I clearly got into my comfortable long-run pace for the second mile. There were also a ton of people in my way and I had to bob and weave through them but I can't blame most of that pace on anyone other than myself. Once I got to the turnaround I checked my pace, saw it was at 10:54, said "Uh-uh! Oh, hell no!" and decided I had to speed up. That last 1.89 miles felt pretty good at a sub-10:00 pace. I probably should have pushed harder the first two miles. Right near the finish line there was some place cooking something greasy, friend and sweet that would normally classify as one of the top smells ever. However, after running for almost four miles it really just made me want to vomit.

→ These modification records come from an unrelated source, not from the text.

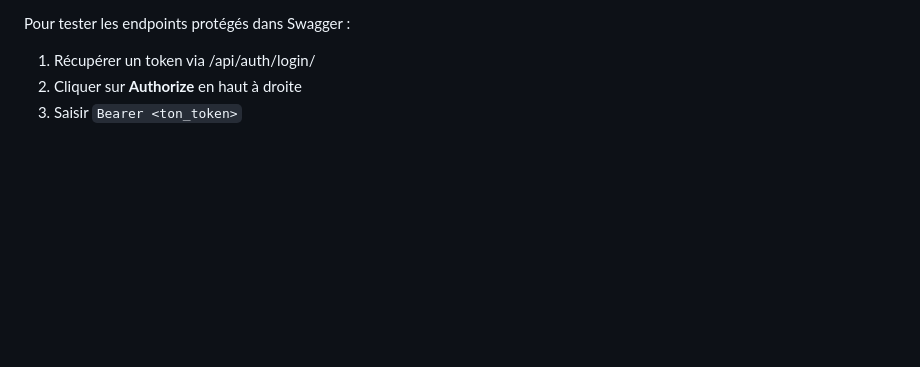
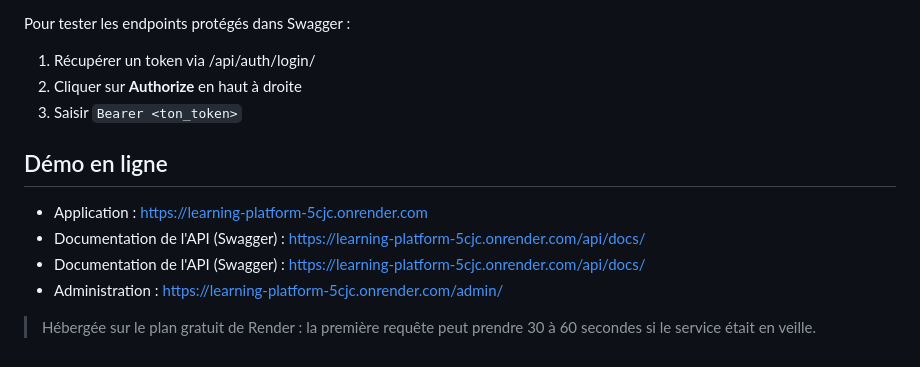
Before and after one commit to haendel721/Learning_Platform, a Markdown page: README.md, the part around the change. Rendered like a GitHub page; blank space fills up the shorter version.

Commit message:
docs: add live demo links to README

```diff
--- a/README.md
+++ b/README.md
@@ -182,3 +182,14 @@ Pour tester les endpoints protégés dans Swagger :
 1. Récupérer un token via /api/auth/login/
 1. Cliquer sur **Authorize** en haut à droite
 1. Saisir `Bearer <ton_token>`
+
+## Démo en ligne
+
+- Application : https://learning-platform-5cjc.onrender.com
+- Documentation de l'API (Swagger) : https://learning-platform-5cjc.onrender.com/api/docs/
+- Documentation de l'API (Swagger) : https://learning-platform-5cjc.onrender.com/api/docs/
+- Administration : https://learning-platform-5cjc.onrender.com/admin/
+
+
+> Hébergée sur le plan gratuit de Render : la première requête peut
+> prendre 30 à 60 secondes si le service était en veille.
```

This was my second worst Dash pace ever. The only time I was slower was the first year I started running. It is frustrating to look at my race log and see pace regression. I just have to keep reminding myself that I took a huge break from running last fall and that I am focusing on getting my distance up for Eugene in six weeks. My next race time will be faster. Guaranteed.*

* offer not valid on half-marathons

Tuesday, March 10, 2009

Weekend Update

Most of the weekend was spent with my head in the textbooks (am I done yet?) but I did manage to squeeze in a little fun too.

Saturday night Kevin and I went to see our darling ancestor, Lucy, at the Science Center. What a thrill to get to see her. It is crazy to me that we actually got to see this monumentally important piece of evolutionary history in person. 3.18 million years old and a 40 percent intact skeleton. Truly awe inspiring to think of her walking around on the earth and all that has come after her. Afterwards, it was yummy dinner at Roti Cuisine of India ... mmmmm, mango chicken and naan.
Sunday I actually got to sleep in and then we went to Chateau St. Michelle for wine tasting and then another tasty dinner at Saltoro. While I finished up homework, Kevin set up Jackie's kitty condo (with Jackie's help). It comes down at Christmas to make room for the tree and she always gets excited when it is reconstructed. I now have one happy little chicken.